- MATERIAL FOR THIS EXERCISE
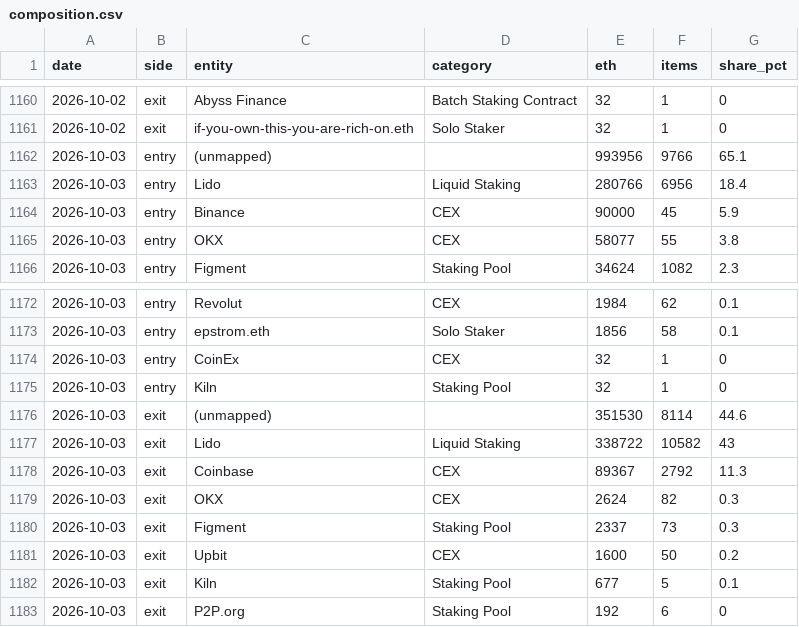
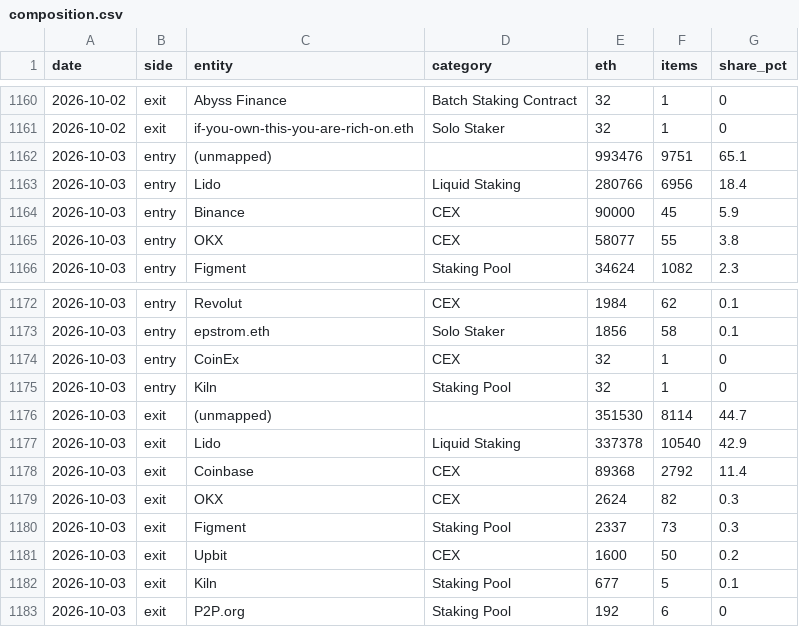
Before and after one commit to jeremyanichols/exit-watch-site, a CSV file: data/composition.csv, drawn as a sheet; only a part is shown, gaps mark what is left out.

```diff
--- a/data/composition.csv
+++ b/data/composition.csv
@@ -1161,3 +1161,3 @@ date,side,entity,category,eth,items,share_pct
 2026-10-02,exit,if-you-own-this-you-are-rich-on.eth,Solo Staker,32,1,0
-2026-10-03,entry,(unmapped),,993956,9766,65.1
+2026-10-03,entry,(unmapped),,993476,9751,65.1
 2026-10-03,entry,Lido,Liquid Staking,280766,6956,18.4
@@ -1175,5 +1175,5 @@ date,side,entity,category,eth,items,share_pct
 2026-10-03,entry,Kiln,Staking Pool,32,1,0
-2026-10-03,exit,(unmapped),,351530,8114,44.6
-2026-10-03,exit,Lido,Liquid Staking,338722,10582,43
-2026-10-03,exit,Coinbase,CEX,89367,2792,11.3
+2026-10-03,exit,(unmapped),,351530,8114,44.7
+2026-10-03,exit,Lido,Liquid Staking,337378,10540,42.9
+2026-10-03,exit,Coinbase,CEX,89368,2792,11.4
 2026-10-03,exit,OKX,CEX,2624,82,0.3
```
Also changed, not shown: 4 other files.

- TASK
State how many lines in the entries above include the word "Liquid"; reply with the number alone.

- EXERCISE ANSWER
3